By Kirsty Topping
BUSINESSES affected by Edinburgh’s troubled trams project are to get a £210,000 “compensation” boost from council chiefs.
Shops affected by the closure of Princes Street for remedial work on the tram lines are also set to benefit from reduced business rates.
The news comes as it was revealed that the cost of the project is set to spiral again.
Council bosses will meet on Tuesday to decide on a range of measures, which could see the total cost of the trams rise to a staggering £1billion.
The money will go towards funding three key retail areas in the capital, the City Centre, Leith Walk and the West End, at a cost of £20,000 each per year.
The Christmas and Hogmany events will also be supported to the tune of £70,000.
But business chiefs said the money would not stop businesses from closing.
Chairman of the West End Traders’ Association and director of Paper Tiger, Michael Apter said the money was a “drop in the ocean” and that further work would cause as many problems as the fist stage of building.

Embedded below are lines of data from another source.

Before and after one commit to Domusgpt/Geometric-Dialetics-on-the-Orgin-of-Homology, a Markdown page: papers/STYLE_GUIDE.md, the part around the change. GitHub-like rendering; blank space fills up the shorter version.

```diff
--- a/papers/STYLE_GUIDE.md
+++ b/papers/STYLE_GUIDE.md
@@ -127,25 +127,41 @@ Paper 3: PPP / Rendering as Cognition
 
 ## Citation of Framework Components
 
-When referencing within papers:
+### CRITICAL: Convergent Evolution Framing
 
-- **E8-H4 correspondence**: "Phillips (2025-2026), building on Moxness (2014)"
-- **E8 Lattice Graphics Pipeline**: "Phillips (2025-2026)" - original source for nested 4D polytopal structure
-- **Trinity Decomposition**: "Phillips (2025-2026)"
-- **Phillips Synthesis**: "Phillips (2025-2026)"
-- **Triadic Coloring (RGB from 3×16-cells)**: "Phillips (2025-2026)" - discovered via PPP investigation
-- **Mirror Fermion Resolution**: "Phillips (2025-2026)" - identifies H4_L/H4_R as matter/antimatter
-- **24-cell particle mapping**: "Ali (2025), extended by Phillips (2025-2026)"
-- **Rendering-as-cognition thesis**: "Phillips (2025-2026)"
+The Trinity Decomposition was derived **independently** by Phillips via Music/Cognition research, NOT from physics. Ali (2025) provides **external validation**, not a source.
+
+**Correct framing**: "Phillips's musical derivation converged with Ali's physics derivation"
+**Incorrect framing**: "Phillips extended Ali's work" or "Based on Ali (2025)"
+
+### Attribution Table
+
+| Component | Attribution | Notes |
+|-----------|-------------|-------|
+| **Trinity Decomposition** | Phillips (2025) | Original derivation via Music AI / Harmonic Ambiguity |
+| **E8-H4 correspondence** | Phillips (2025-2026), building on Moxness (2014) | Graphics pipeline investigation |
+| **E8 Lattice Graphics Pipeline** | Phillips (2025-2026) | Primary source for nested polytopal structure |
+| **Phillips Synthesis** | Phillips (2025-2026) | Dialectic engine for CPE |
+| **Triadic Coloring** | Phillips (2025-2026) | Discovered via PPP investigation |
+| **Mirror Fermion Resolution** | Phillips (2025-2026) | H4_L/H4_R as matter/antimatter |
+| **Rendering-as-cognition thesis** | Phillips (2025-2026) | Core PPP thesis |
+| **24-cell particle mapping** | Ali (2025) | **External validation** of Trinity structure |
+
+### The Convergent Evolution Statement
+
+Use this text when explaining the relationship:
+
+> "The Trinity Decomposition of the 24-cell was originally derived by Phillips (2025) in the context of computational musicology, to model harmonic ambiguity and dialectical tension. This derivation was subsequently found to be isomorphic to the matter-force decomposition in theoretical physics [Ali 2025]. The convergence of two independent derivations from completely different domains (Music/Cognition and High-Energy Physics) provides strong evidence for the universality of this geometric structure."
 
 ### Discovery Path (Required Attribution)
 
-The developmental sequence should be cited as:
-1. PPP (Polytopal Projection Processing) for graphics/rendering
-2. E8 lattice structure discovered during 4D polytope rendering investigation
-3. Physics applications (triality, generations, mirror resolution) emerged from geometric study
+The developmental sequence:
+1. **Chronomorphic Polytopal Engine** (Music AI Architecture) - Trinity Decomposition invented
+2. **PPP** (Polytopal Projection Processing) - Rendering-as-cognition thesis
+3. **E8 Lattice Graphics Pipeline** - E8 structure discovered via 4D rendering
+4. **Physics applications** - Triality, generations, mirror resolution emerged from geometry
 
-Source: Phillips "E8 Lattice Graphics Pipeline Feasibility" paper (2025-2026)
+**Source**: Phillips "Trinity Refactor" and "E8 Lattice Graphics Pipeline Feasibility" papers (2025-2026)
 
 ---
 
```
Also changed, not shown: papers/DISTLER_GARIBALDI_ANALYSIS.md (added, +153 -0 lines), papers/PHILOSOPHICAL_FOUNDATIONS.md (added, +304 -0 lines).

He said: “The fundamental issue is there was hundreds of thousands, in fact close to a million, put aside during the first stage of the tram works for business support.
“We’re looking at another phase of work in the city which is going to be as long in duration as the first stage.

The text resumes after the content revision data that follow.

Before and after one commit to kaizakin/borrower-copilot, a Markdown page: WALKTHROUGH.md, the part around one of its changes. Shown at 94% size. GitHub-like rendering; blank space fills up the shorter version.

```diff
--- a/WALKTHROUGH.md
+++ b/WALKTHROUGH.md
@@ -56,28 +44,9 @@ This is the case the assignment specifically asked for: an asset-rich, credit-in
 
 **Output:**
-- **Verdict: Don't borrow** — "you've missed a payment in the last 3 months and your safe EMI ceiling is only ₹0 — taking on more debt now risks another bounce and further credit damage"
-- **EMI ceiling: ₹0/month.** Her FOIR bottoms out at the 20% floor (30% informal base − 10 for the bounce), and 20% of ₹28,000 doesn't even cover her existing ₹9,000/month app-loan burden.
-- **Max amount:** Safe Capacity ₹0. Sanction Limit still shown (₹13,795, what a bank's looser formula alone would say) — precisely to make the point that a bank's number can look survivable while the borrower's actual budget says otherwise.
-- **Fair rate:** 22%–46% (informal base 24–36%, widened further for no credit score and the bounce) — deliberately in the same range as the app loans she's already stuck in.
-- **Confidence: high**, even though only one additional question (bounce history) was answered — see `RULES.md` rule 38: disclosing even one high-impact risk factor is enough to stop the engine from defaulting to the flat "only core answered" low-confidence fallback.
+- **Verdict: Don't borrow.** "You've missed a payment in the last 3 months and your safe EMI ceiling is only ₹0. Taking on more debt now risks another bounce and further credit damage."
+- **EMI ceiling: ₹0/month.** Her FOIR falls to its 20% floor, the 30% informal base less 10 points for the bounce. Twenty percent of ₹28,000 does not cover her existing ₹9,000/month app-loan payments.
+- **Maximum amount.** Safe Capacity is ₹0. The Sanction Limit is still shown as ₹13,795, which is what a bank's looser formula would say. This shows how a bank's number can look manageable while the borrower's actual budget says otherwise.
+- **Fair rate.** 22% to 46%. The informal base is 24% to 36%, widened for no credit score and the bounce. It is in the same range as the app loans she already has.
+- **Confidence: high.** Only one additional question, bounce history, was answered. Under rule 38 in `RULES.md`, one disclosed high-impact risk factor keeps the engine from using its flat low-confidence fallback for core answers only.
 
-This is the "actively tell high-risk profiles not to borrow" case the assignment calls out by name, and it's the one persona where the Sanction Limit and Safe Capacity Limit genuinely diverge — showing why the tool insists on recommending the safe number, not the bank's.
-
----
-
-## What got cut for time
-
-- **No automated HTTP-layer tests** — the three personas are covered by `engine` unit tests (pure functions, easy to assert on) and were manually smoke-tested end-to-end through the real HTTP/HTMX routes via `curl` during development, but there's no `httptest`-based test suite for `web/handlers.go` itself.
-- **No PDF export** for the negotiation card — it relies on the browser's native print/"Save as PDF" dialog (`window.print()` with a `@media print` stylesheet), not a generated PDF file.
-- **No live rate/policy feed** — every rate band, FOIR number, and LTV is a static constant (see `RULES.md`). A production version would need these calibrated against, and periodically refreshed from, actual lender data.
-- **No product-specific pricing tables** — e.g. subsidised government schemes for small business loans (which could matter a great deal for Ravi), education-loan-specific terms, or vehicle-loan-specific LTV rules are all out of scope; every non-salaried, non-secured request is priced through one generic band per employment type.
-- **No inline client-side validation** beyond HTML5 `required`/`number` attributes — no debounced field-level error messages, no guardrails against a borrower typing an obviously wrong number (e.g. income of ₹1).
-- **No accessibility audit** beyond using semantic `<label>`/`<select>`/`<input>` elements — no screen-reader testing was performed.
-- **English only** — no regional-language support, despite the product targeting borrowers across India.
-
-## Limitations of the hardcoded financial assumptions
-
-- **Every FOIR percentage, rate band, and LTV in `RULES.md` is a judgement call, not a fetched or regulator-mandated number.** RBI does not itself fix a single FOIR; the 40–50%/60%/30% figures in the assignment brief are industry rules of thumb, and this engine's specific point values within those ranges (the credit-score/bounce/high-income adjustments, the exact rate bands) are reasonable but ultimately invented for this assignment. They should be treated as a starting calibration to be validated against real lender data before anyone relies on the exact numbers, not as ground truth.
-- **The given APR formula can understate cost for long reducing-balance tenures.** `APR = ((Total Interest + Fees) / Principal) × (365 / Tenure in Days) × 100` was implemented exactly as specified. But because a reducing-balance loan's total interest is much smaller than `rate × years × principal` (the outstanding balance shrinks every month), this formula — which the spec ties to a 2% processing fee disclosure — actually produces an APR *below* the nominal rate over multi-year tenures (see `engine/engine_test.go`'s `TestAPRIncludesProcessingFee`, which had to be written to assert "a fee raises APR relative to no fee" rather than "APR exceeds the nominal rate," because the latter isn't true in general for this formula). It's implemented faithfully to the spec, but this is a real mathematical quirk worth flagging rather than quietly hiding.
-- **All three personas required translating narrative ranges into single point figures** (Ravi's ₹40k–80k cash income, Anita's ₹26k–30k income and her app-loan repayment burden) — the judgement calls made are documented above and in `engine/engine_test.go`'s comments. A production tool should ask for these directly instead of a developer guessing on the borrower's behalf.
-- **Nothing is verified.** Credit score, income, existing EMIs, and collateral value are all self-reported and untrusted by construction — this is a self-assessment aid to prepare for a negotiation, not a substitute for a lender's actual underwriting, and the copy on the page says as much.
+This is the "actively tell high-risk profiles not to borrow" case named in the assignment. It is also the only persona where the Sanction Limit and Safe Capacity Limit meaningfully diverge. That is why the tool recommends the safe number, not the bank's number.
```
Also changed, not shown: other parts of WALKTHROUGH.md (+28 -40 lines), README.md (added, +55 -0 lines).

“The impact of the work three years ago was devastating. There were businesses that ceased trading when the utility works at the West End were carried out, and they cited the tram works as a factor in them going under.

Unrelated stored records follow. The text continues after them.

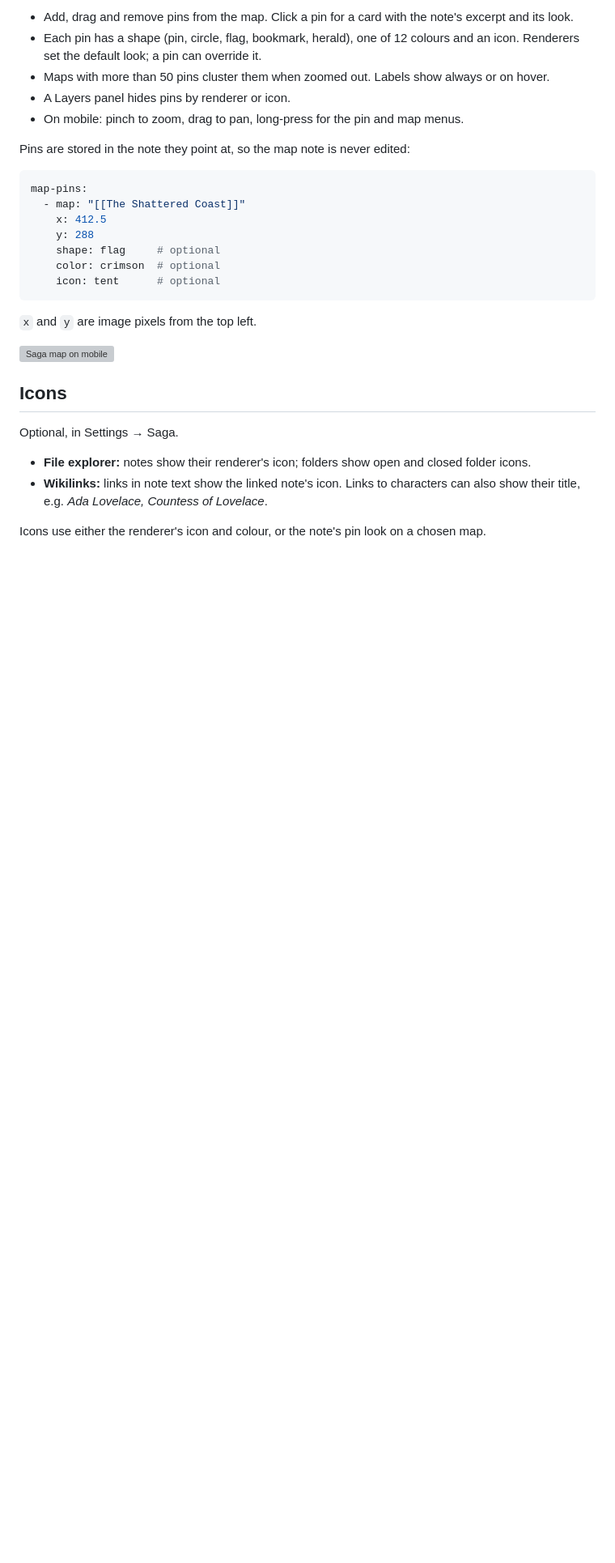
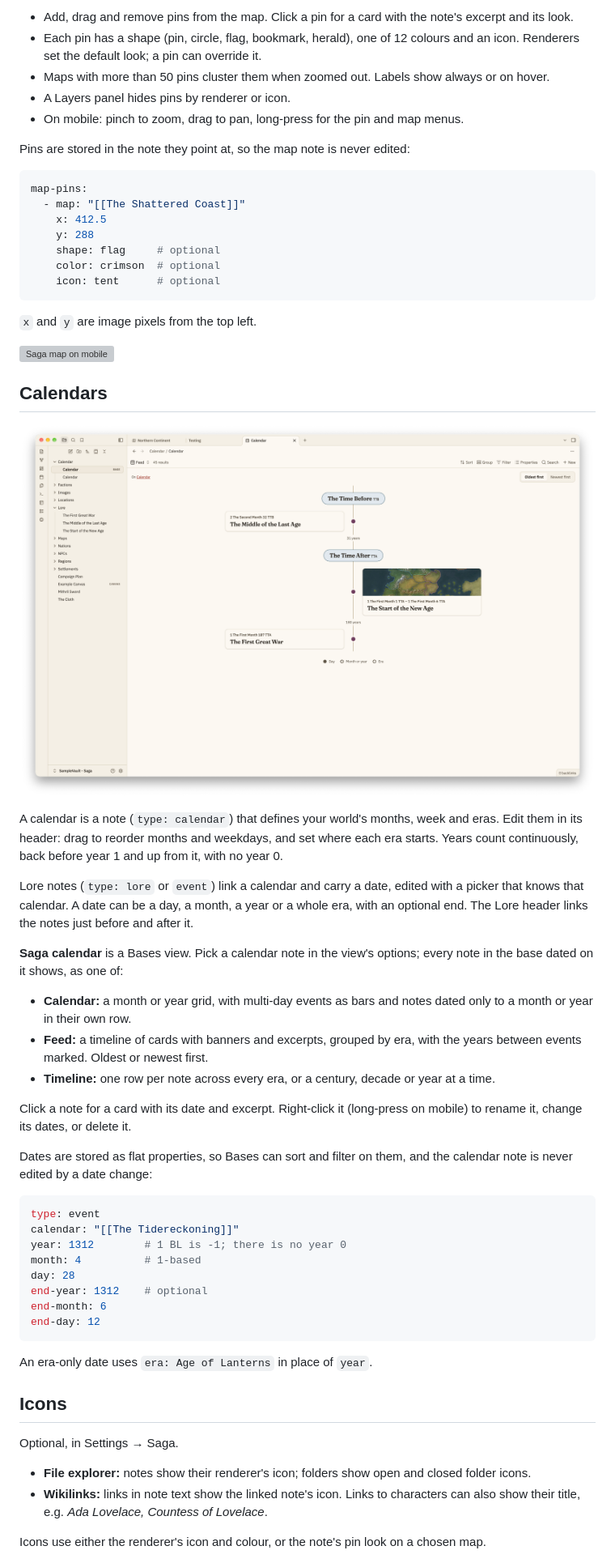
Before and after one commit to lobrenov/saga-obsidian, a Markdown page: README.md, the part around one of its changes. Shown at 81% size. Rendered like a GitHub page; pictures changed too: assets/calendar-feed.png (added); blank space fills up the shorter version; grey boxes are pictures that could not be loaded.

````diff
--- a/README.md
+++ b/README.md
@@ -71,6 +79,37 @@ map-pins:
 
 <img src="assets/map-mobile.png" alt="Saga map on mobile" width="320">
 
+## Calendars
+
+![Saga calendar](assets/calendar-feed.png)
+
+A calendar is a note (`type: calendar`) that defines your world's months, week and eras. Edit them in its header: drag to reorder months and weekdays, and set where each era starts. Years count continuously, back before year 1 and up from it, with no year 0.
+
+Lore notes (`type: lore` or `event`) link a calendar and carry a date, edited with a picker that knows that calendar. A date can be a day, a month, a year or a whole era, with an optional end. The Lore header links the notes just before and after it.
+
+**Saga calendar** is a Bases view. Pick a calendar note in the view's options; every note in the base dated on it shows, as one of:
+
+- **Calendar:** a month or year grid, with multi-day events as bars and notes dated only to a month or year in their own row.
+- **Feed:** a timeline of cards with banners and excerpts, grouped by era, with the years between events marked. Oldest or newest first.
+- **Timeline:** one row per note across every era, or a century, decade or year at a time.
+
+Click a note for a card with its date and excerpt. Right-click it (long-press on mobile) to rename it, change its dates, or delete it.
+
+Dates are stored as flat properties, so Bases can sort and filter on them, and the calendar note is never edited by a date change:
+
+```yaml
+type: event
+calendar: "[[The Tidereckoning]]"
+year: 1312        # 1 BL is -1; there is no year 0
+month: 4          # 1-based
+day: 28
+end-year: 1312    # optional
+end-month: 6
+end-day: 12
+```
+
+An era-only date uses `era: Age of Lanterns` in place of `year`.
+
 ## Icons
 
 Optional, in Settings → Saga.
````
Also changed, not shown: other parts of README.md (+10 -2 lines), assets/calendar-note.png (added), assets/lore.png (added).
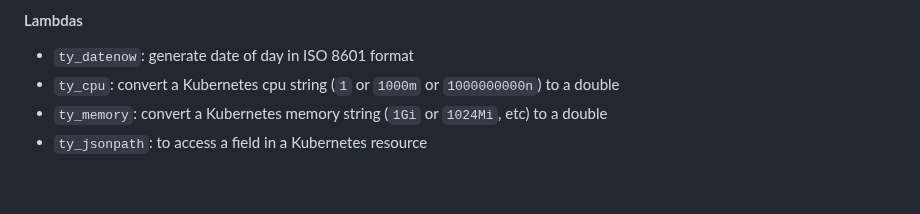
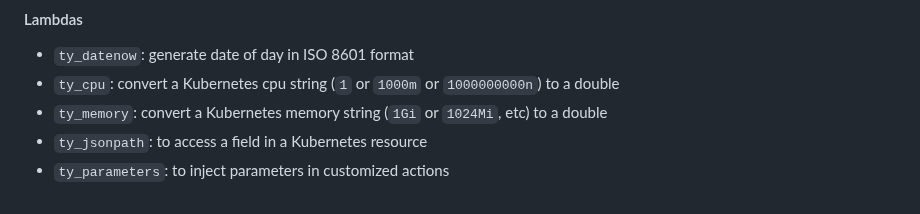
Before and after one commit to pewty-fr/schwifty-public, a Markdown page: README.md, the part around the change. GitHub-like rendering.

Commit message:
chore: update

```diff
--- a/README.md
+++ b/README.md
@@ -368,3 +368,4 @@ Schwifty use [Mustache](https://mustache.github.io/) as templating engine.
 - `ty_cpu`: convert a Kubernetes cpu string (`1` or `1000m` or `1000000000n`) to a double
 - `ty_memory`: convert a Kubernetes memory string (`1Gi` or `1024Mi`, etc) to a double
 - `ty_jsonpath`: to access a field in a Kubernetes resource
+- `ty_parameters`: to inject parameters in customized actions
```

“It’s of deep concern that at this stage in the economic cycle, many more businesses – who have managed to trade successfully through the previous tram works and through the recession – will suffer from a deep and devastating impact on their ability to trade.
“It’s the people that live in Edinburgh, Fife and the Lothians who are put off the idea of shopping in the city as a result of the tram works.
“The city needs to make a magnificent gesture to ensure Edinburgh still has the range of shops, cafes, bars and restaurants that it has now when the trams are running in 2014.
“The concern this time is there is a global recession that’s having an impact of companies in Edinburgh – the level of support being offered is virtually non-existent.”
Work to repair defects between the rails and the road is set to begin on September 4 and continue until July 2012.
But work will stop for the duration of the Christmas period, from the switching on of the Christmas lights on November 24 until January 4.